Focus groups inform a web-based program to increase fruit and vegetable intake.
Sommaire de l'article
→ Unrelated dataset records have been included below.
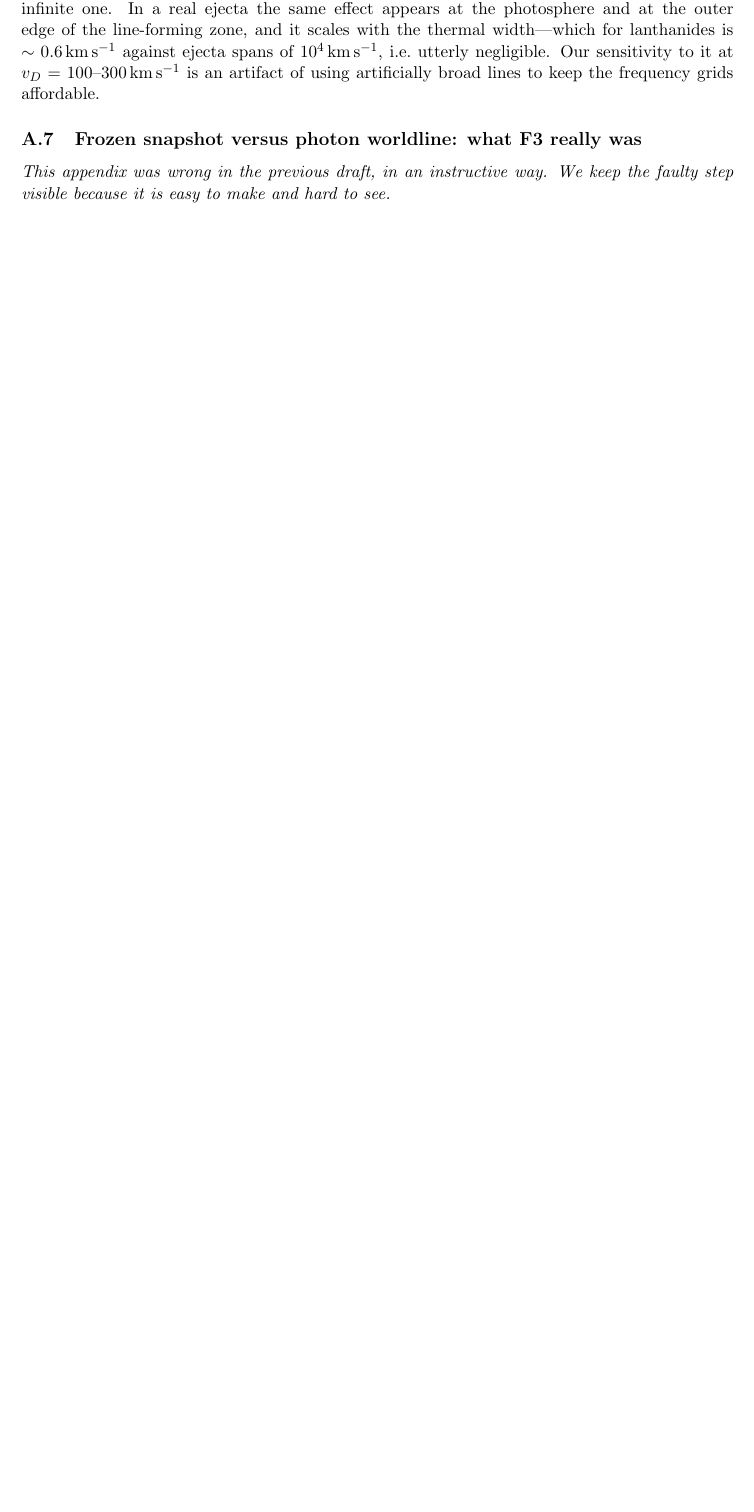
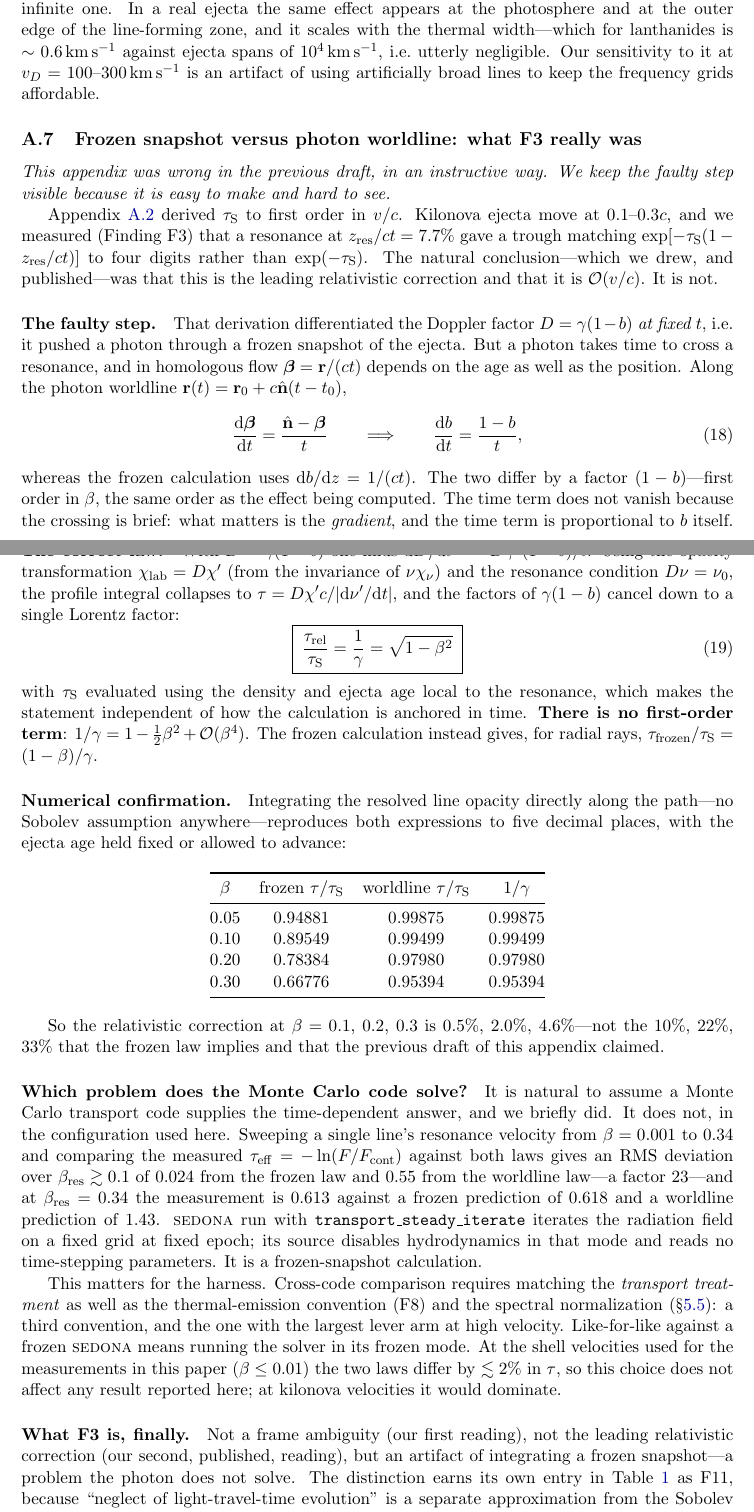
Before and after one commit to zhuygln/revisit_sobolev, a LaTeX paper (docs/paper/manuscript.tex): part of page 24 of 25 before the commit and two parts of pages 24 and 25 of 27 after it, the two joined at a grey line, cut so that both start at the same text, the shorter picture padded with empty space. Compiled offline with pdfLaTeX.

Commit message:
fix: restore Appendix A.7, destroyed by a non-unique search string
The worldline appendix was gone -- only a two-line preamble survived.
Cause: an earlier programmatic deletion of an orphaned paragraph used
s.index() on a sentence that opened BOTH the orphan and the real
appendix body, so it matched the body first and deleted everything from
there to the next section marker.

It went unnoticed because the page count did not move: the boundary
appendix added in the same pass replaced it almost byte-for-byte, and
LaTeX compiles a stub section perfectly happily. Page count is not a
content check.

Restored in full from the report's section 4.14 and the module
docstrings, which carry the derivation verbatim: db/dt = (1-b)/t, the
collapse to tau_rel/tau_S = 1/gamma, the five-decimal confirmation
table, the finding that SEDONA's steady-iterate mode is frozen (RMS
0.024 vs 0.552 against the two laws), the third-convention consequence
for cross-code comparison, and the CD/CP note citing Jeffery. 25 -> 27
pages, which is the evidence it is actually back.

Adds check_structure.py, run automatically by make: asserts every
expected \label is present, that no section or subsection falls below 60
words (the stub left ~30; the shortest legitimate subsection is ~82),
that every \includegraphics target exists, and that no TODO remains.
Verified by deliberately re-creating the exact failure -- it reports
"15 words (< 60)" and exits non-zero.

Also: intro finding count ten (F1--F10) -> twelve (F1--F12).

```diff
--- a/docs/paper/manuscript.tex
+++ b/docs/paper/manuscript.tex
@@ -1279,3 +1279,97 @@ using artificially broad lines to keep the frequency grids affordable.
 \emph{This appendix was wrong in the previous draft, in an instructive way.
 We keep the faulty step visible because it is easy to make and hard to see.}
 
+Appendix~\ref{app:sobolev} derived $\taus$ to first order in $v/c$. Kilonova
+ejecta move at $0.1$--$0.3c$, and we measured (Finding F3) that a resonance at
+$z_{\rm res}/ct = 7.7\%$ gave a trough matching
+$\exp[-\taus(1-z_{\rm res}/ct)]$ to four digits rather than $\exp(-\taus)$.
+The natural conclusion---which we drew, and published---was that this is the
+leading relativistic correction and that it is $\mathcal{O}(v/c)$. It is not.
+
+\paragraph{The faulty step.} That derivation differentiated the Doppler factor
+$D = \gamma(1-b)$ \emph{at fixed $t$}, i.e.\ it pushed a photon through a
+frozen snapshot of the ejecta. But a photon takes time to cross a resonance,
+and in homologous flow $\boldsymbol\beta = \mathbf r/(ct)$ depends on the age
+as well as the position. Along the photon worldline
+$\mathbf r(t) = \mathbf r_0 + c\hat{\mathbf n}(t-t_0)$,
+\begin{equation}
+  \frac{\mathrm{d}\boldsymbol\beta}{\mathrm{d}t}
+  = \frac{\hat{\mathbf n} - \boldsymbol\beta}{t}
+  \qquad\Longrightarrow\qquad
+  \frac{\mathrm{d}b}{\mathrm{d}t} = \frac{1-b}{t},
+\end{equation}
+whereas the frozen calculation uses $\mathrm{d}b/\mathrm{d}z = 1/(ct)$. The
+two differ by a factor $(1-b)$---first order in $\beta$, the same order as the
+effect being computed. The time term does not vanish because the crossing is
+brief: what matters is the \emph{gradient}, and the time term is proportional
+to $b$ itself.
+
+\paragraph{The correct law.} With $D = \gamma(1-b)$ one finds
+$\mathrm{d}D/\mathrm{d}t = -D\gamma^2(1-b)/t$. Using the opacity
+transformation $\chi_{\rm lab} = D\chi'$ (from the invariance of
+$\nu\chi_\nu$) and the resonance condition $D\nu = \nu_0$, the profile
+integral collapses to $\tau = D\chi'c/|\mathrm{d}\nu'/\mathrm{d}t|$, and the
+factors of $\gamma(1-b)$ cancel down to a single Lorentz factor:
+\begin{equation}
+  \boxed{\;
+  \frac{\tau_{\rm rel}}{\taus} = \frac{1}{\gamma} = \sqrt{1-\beta^2}
+  \;}
+  \label{eq:taurel}
+\end{equation}
+with $\taus$ evaluated using the density and ejecta age local to the
+resonance, which makes the statement independent of how the calculation is
+anchored in time. \textbf{There is no first-order term}:
+$1/\gamma = 1 - \tfrac12\beta^2 + \mathcal{O}(\beta^4)$. The frozen
+calculation instead gives, for radial rays,
+$\tau_{\rm frozen}/\taus = (1-\beta)/\gamma$.
+
+\paragraph{Numerical confirmation.} Integrating the resolved line opacity
+directly along the path---no Sobolev assumption anywhere---reproduces both
+expressions to five decimal places, with the ejecta age held fixed or allowed
+to advance:
+
+\begin{center}
+\begin{tabular}{@{}cccc@{}}
+\toprule
+$\beta$ & frozen $\tau/\taus$ & worldline $\tau/\taus$ & $1/\gamma$ \\
+\midrule
+0.05 & 0.94881 & 0.99875 & 0.99875 \\
+0.10 & 0.89549 & 0.99499 & 0.99499 \\
+0.20 & 0.78384 & 0.97980 & 0.97980 \\
+0.30 & 0.66776 & 0.95394 & 0.95394 \\
+\bottomrule
+\end{tabular}
+\end{center}
+
+So the relativistic correction at $\beta = 0.1$, $0.2$, $0.3$ is $0.5\%$,
+$2.0\%$, $4.6\%$---not the $10\%$, $22\%$, $33\%$ that the frozen law implies
+and that the previous draft of this appendix claimed.
+
+\paragraph{Which problem does the Monte Carlo code solve?} It is natural to
+assume a Monte Carlo transport code supplies the time-dependent answer, and we
+briefly did. It does not, in the configuration used here. Sweeping a single
+line's resonance velocity from $\beta = 0.001$ to $0.34$ and comparing the
+measured $\tau_{\rm eff} = -\ln(F/F_{\rm cont})$ against both laws gives an
+RMS deviation over $\beta_{\rm res} \gtrsim 0.1$ of $0.024$ from the frozen law
+and $0.55$ from the worldline law---a factor $23$---and at
+$\beta_{\rm res} = 0.34$ the measurement is $0.613$ against a frozen prediction
+of $0.618$ and a worldline prediction of $1.43$. \textsc{sedona} run with
+\texttt{transport\_steady\_iterate} iterates the radiation field on a fixed
+grid at fixed epoch; its source disables hydrodynamics in that mode and reads
+no time-stepping parameters. It is a frozen-snapshot calculation.
+
+This matters for the harness. Cross-code comparison requires matching the
+\emph{transport treatment} as well as the thermal-emission convention (F8) and
+the spectral normalization (\S\ref{sec:breadth}): a third convention, and the
+one with the largest lever arm at high velocity. Like-for-like against a frozen
+\textsc{sedona} means running the solver in its frozen mode. At the shell
+velocities used for the measurements in this paper ($\beta \le 0.01$) the two
+laws differ by $\lesssim 2\%$ in $\tau$, so this choice does not affect any
+result reported here; at kilonova velocities it would dominate.
+
+\paragraph{What F3 is, finally.} Not a frame ambiguity (our first reading), not
+the leading relativistic correction (our second, published, reading), but an
+artifact of integrating a frozen snapshot---a problem the photon does not
+solve. The distinction earns its own entry in Table~\ref{tab:findings} as F11,
+because ``neglect of light-travel-time evolution'' is a separate approximation
+from the Sobolev localization, from the independent-line assumption, and from
```
Also changed, not shown: docs/paper/Makefile, docs/paper/manuscript.pdf, docs/paper/manuscript.tex (13 more changed lines), 1 other file.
OBJECTIVE: To use focus groups to inform a web-based educational intervention for increased fruit and vegetable (FV) consumption. METHODS: Twelve groups (participants=137, aged 21-65) were recruited from four geographically diverse health systems. Four groups were stratified by gender and eight by race (white and African American) and gender. Questions included perceptions of healthy eating, factors that encourage or serve as barriers to FV consumption and features preferred for a web-based educational intervention. RESULTS: Though knowledgeable about healthy eating, participants did not know how to achieve or always care about healthy nutritional choices. Motivators for FV consumption included being role models and health concerns. Barriers included: lack of time, expense and FV availability. Website preferences included: visuals, links, tailored materials, menu suggestions, goal setting assistance, printable summaries and built in motivation. The developers incorporated nearly all suggestions. CONCLUSION: Focus groups provided needs-based tactical strategies for an online, education intervention targeting factors to improve FV consumption. PRACTICE IMPLICATIONS: Focus groups can provide valuable input to inform interventions. Further, web-based programs’ abilities to offer information without time or geographic constraints, with capacity for tailoring and tracking progress makes them a valuable addition in the arsenal of efforts to promote healthy behaviors.